“When you take a can a Coke, and shake it, it explodes and then starts to flatten out – that analogy is quite appropriate for the market right now,” Mr Whitney told The Australian Financial Review.
As most states enjoyed a long weekend with the Queen’s Birthday public holiday on Monday, there were just 803 homes taken to market across the combined capital cities.
The 51 per cent preliminary auction clearance rate was down on the prior week’s 58 per cent success rate when volumes were at 1661.
One year ago, 904 homes were taken to auction returning a final clearance rate of 53 per cent.
There were 216 homes auctioned across Melbourne, significantly lower than the 730 auctions held last week when 61.6 per cent sold.
Melbourne’s top sale was $2.165 million at 11 Nottingham Street, Kensington.
The five-bedroom, 1900 Victorian-era cottage that had been extended on its 566-square-metre block sold through Paul Harrison at Nelson Alexander.
The pre-auction price guidance had been $1.92 million to $2.1 million.
It last traded at $1.795 million in 2016.
Domain reported it sold to a local family with two children.
Melbourne actually had the nation’s cheapest weekend auction listing when a one-bedroom 1970s Noble Park maisonette sold at $170,000 pre-auction.
The 9/37 Corrigan Road property last sold in 2013 at $168,000, so just a $2000 gain over six years.
Th offer was accepted lower than the $180,000 price hopes by Biggin & Scott agent Ming Xu.
It was initially listed last October by private treaty with higher $240,000 to $260,000 price expectations.
In Sydney, 310 auctions took place across the city, down on last week when 677 auctions secured a 61.8 per cent clearance.
Its top sale was 16 Emperor Place, Kenthurst which fetched $2.95 million early in its auction marketing campaign through LJ Hooker agent Kerry Wilson.
The home on 2 hectares last sold at $2.185 million in 2015.
Located in one of Kenthurst’s most desired cul-de-sacs, the property with tiled garaging was marketed as providing an “opportunity for a car enthusiast, small business or tradesperson needing plenty of storage”.
It sold after 18 days on the market, compared with the Sydney Hills Shire suburb’s 63-day average time on market.
On the NSW south coast, a Culburra Beach home sold for $2.5 million at its mid-week Ray White auction.
The opening bid was $1.9 million, with two active bidders submitting 20 offers for the four-bedroom beachfront house at 186 Penguins Head Road.
Last sold 24 years ago for $155,000, the home was bought by a retired Sydney couple with a lot of grandchildren.
In South Australia, Ray White agent Peter Kiritsis sold 4 Brentwood Road, Flinders Park, for $630,000.
More than 80 groups came through during the four-week campaign which saw it sold to a local couple.

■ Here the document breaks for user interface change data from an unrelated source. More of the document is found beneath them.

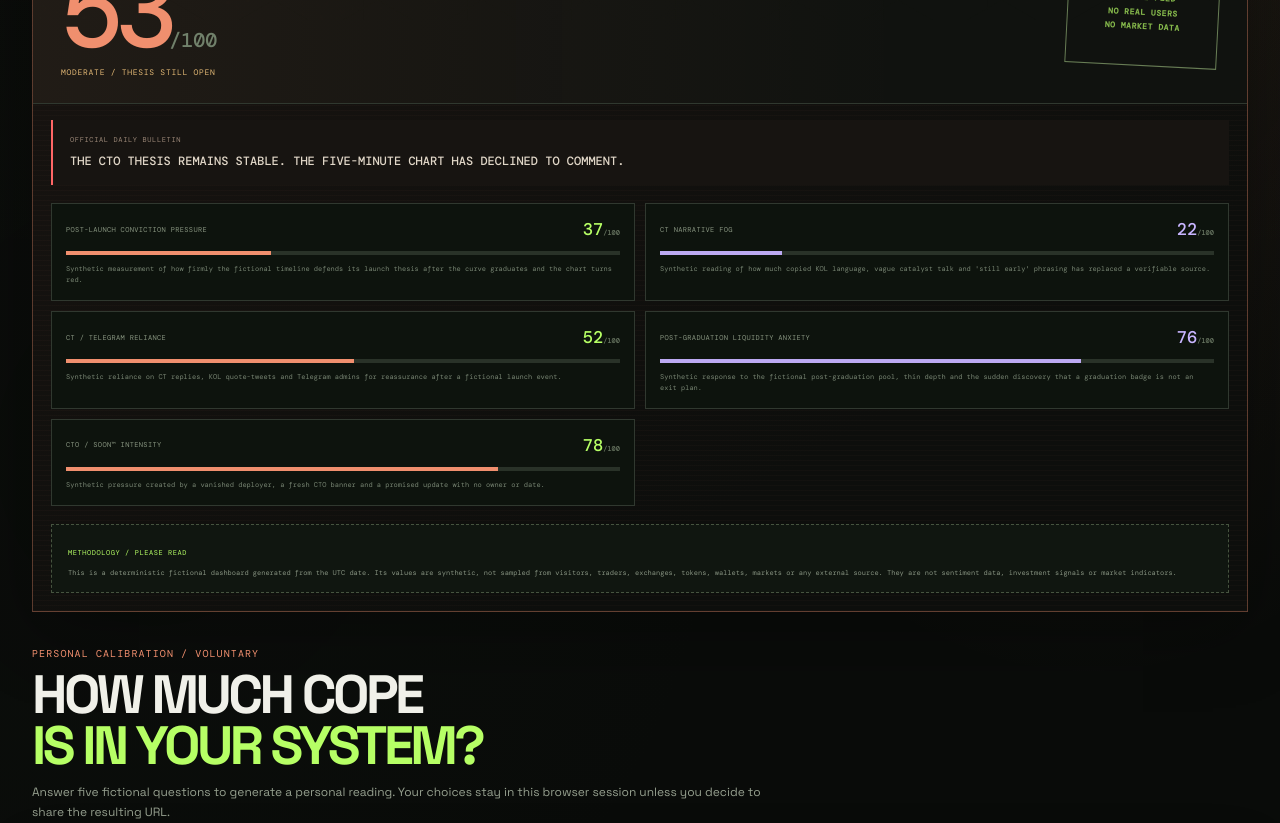
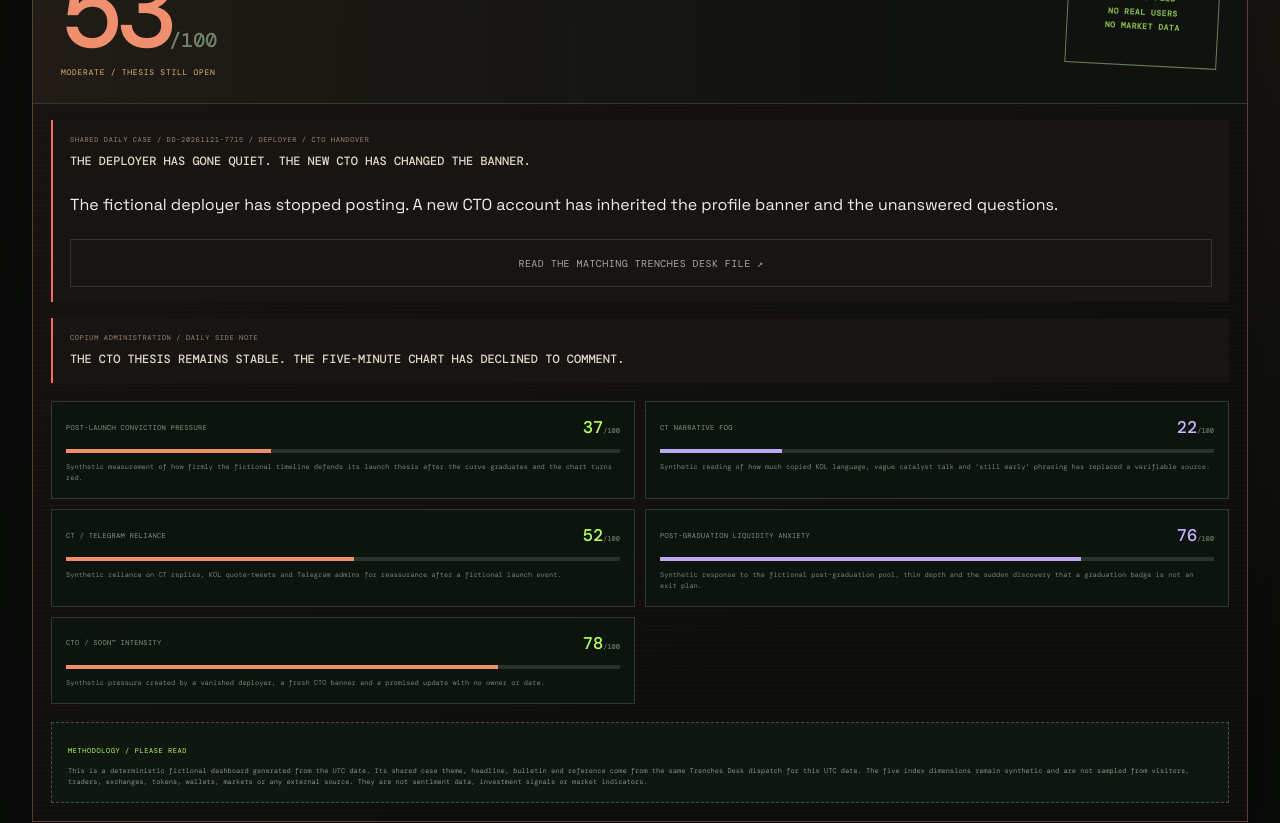
Before and after one commit to safherofficial/weird, a Next.js app: page /cope-index in a window 1280 px wide. Shown: the part 780-1603 px from the top of the page. Built offline with nearby package versions, Linux system fonts and the light colour scheme.

Commit message:
U25.2 synchronize Global Cope Index with the daily trenches case

```diff
--- a/app/cope-index/cope-engine.ts
+++ b/app/cope-index/cope-engine.ts
@@ -1,4 +1,5 @@
 import type { DepartmentCrossRead } from "../lib/department-cross-read";
+import type { DailyEditorialCaseContext } from "../daily-office/daily-engine";
 
 export const COPE_VERSION = 1;
 export const COPE_QUESTIONS = 5;
@@ -20,6 +21,10 @@ export type CopeDimension = {
 
 export type DailyCopeIndex = {
   issueDate: string;
+  caseTheme: string;
+  caseHeadline: string;
+  caseBulletin: string;
+  caseReference: string;
   overall: number;
   status: string;
   bulletin: string;
@@ -177,7 +182,7 @@ const bulletinTemplates = [
 ];
 
 const methodology =
-  "This is a deterministic fictional dashboard generated from the UTC date. Its values are synthetic, not sampled from visitors, traders, exchanges, tokens, wallets, markets or any external source. They are not sentiment data, investment signals or market indicators.";
+  "This is a deterministic fictional dashboard generated from the UTC date. Its shared case theme, headline, bulletin and reference come from the same Trenches Desk dispatch for this UTC date. The five index dimensions remain synthetic and are not sampled from visitors, traders, exchanges, tokens, wallets, markets or any external source. They are not sentiment data, investment signals or market indicators.";
 
 function hashText(value: string) {
   let hash = 2166136261;
@@ -193,7 +198,7 @@ function makeValue(seed: number, salt: number, min = 18, max = 94) {
   return min + (mixed % (max - min + 1));
 }
 
-export function buildDailyCopeIndex(issueDate: string): DailyCopeIndex {
+export function buildDailyCopeIndex(issueDate: string, editorialCase: DailyEditorialCaseContext): DailyCopeIndex {
   const parsedDate = new Date(issueDate + "T00:00:00Z");
   if (
     !/^\d{4}-\d{2}-\d{2}$/.test(issueDate) ||
@@ -201,6 +206,9 @@ export function buildDailyCopeIndex(issueDate: string): DailyCopeIndex {
     parsedDate.toISOString().slice(0, 10) !== issueDate
   ) {
     throw new Error("A valid UTC issue date is required.");
+  }
+  if (editorialCase.issueDate !== issueDate) {
+    throw new Error("The Global Cope Index and Trenches Desk must use the same UTC issue date.");
   }
   const seed = hashText("DYOR-DEPARTMENT/" + issueDate);
   const dimensions: CopeDimension[] = [
@@ -249,7 +257,18 @@ export function buildDailyCopeIndex(issueDate: string): DailyCopeIndex {
     "CALM / SUSPICIOUSLY WELL-ADJUSTED";
   const bulletin = bulletinTemplates[seed % bulletinTemplates.length];
 
-  return { issueDate, overall, status, bulletin, dimensions, methodology };
+  return {
+    issueDate,
+    caseTheme: editorialCase.caseTheme,
+    caseHeadline: editorialCase.headline,
+    caseBulletin: editorialCase.bulletin,
+    caseReference: editorialCase.reference,
+    overall,
+    status,
+    bulletin,
+    dimensions,
+    methodology,
+  };
 }
 
 export function isValidCopeAnswers(value: unknown): value is number[] {
--- a/app/cope-index/cope-index-client.tsx
+++ b/app/cope-index/cope-index-client.tsx
@@ -238,7 +238,13 @@ export default function CopeIndexClient({ dailyIndex }: CopeIndexClientProps) {
           <div className="cope-daily-board__seal">NO LIVE FEED<br />NO REAL USERS<br />NO MARKET DATA</div>
         </div>
         <div className="cope-daily-board__bulletin">
-          <span>OFFICIAL DAILY BULLETIN</span>
+          <span>SHARED DAILY CASE / {dailyIndex.caseReference} / {dailyIndex.caseTheme}</span>
+          <strong>{dailyIndex.caseHeadline}</strong>
+          <p className="cope-daily-board__case-copy">{dailyIndex.caseBulletin}</p>
+          <Link className="button button--quiet" href="/daily-office">READ THE MATCHING TRENCHES DESK FILE ↗</Link>
+        </div>
+        <div className="cope-daily-board__bulletin">
+          <span>COPIUM ADMINISTRATION / DAILY SIDE NOTE</span>
           <strong>{dailyIndex.bulletin}</strong>
         </div>
         <div className="cope-dimensions">
--- a/app/cope-index/page.tsx
+++ b/app/cope-index/page.tsx
@@ -4,6 +4,7 @@ import DepartmentFooter from "../components/department-footer";
 import DepartmentNextSteps from "../components/department-next-steps";
 import CopeIndexClient from "./cope-index-client";
 import { buildDailyCopeIndex } from "./cope-engine";
+import { getDailyEditorialCase } from "../daily-office/daily-engine";
 
 export const dynamic = "force-dynamic";
 
@@ -26,7 +27,7 @@ export const metadata: Metadata = {
 
 export default function CopeIndexPage() {
   const issueDate = new Date().toISOString().slice(0, 10);
-  const dailyIndex = buildDailyCopeIndex(issueDate);
+  const dailyIndex = buildDailyCopeIndex(issueDate, getDailyEditorialCase(issueDate));
 
   return (
     <main className="audit-page cope-index-page" id="main-content">
--- a/app/daily-office/daily-engine.ts
+++ b/app/daily-office/daily-engine.ts
@@ -728,3 +728,23 @@ export function buildDailyOfficeDispatch(issueDate: string): DailyOfficeDispatch
     methodology,
   };
 }
+
+
+export type DailyEditorialCaseContext = {
+  issueDate: string;
+  reference: string;
+  caseTheme: string;
+  headline: string;
+  bulletin: string;
+};
+
+export function getDailyEditorialCase(issueDate: string): DailyEditorialCaseContext {
+  const dispatch = buildDailyOfficeDispatch(issueDate);
+  return {
+    issueDate: dispatch.issueDate,
+    reference: dispatch.reference,
+    caseTheme: dispatch.caseTheme,
+    headline: dispatch.headline,
+    bulletin: dispatch.bulletin,
+  };
+}
--- a/app/daily-office/page.tsx
+++ b/app/daily-office/page.tsx
@@ -1,4 +1,5 @@
 import type { Metadata } from "next";
+import Link from "next/link";
 import DepartmentHeader from "../components/department-header";
 import DepartmentFooter from "../components/department-footer";
 import DepartmentNextSteps from "../components/department-next-steps";
@@ -50,6 +51,9 @@ export default function DailyOfficePage() {
           </div>
         </header>
         <DailyOfficeClient dispatch={dispatch} />
+        <div style={{ display: "flex", justifyContent: "center", margin: "24px 0" }}>
+          <Link className="button button--quiet" href="/cope-index">READ THE MATCHING GLOBAL COPE INDEX ↗</Link>
+        </div>
       </div>
 
       <div className="shell">
```
Also changed, not shown: app/cope-index/opengraph-image.tsx (+7 -1 lines), 1 other file (tests, documents, lock files or other folders).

The four-bedroom house had been a one-owner family home.
“We’ve seen an increase in numbers across the board since the federal election and that was highlighted by the three competing bidders today,” Mr Kiritsis said.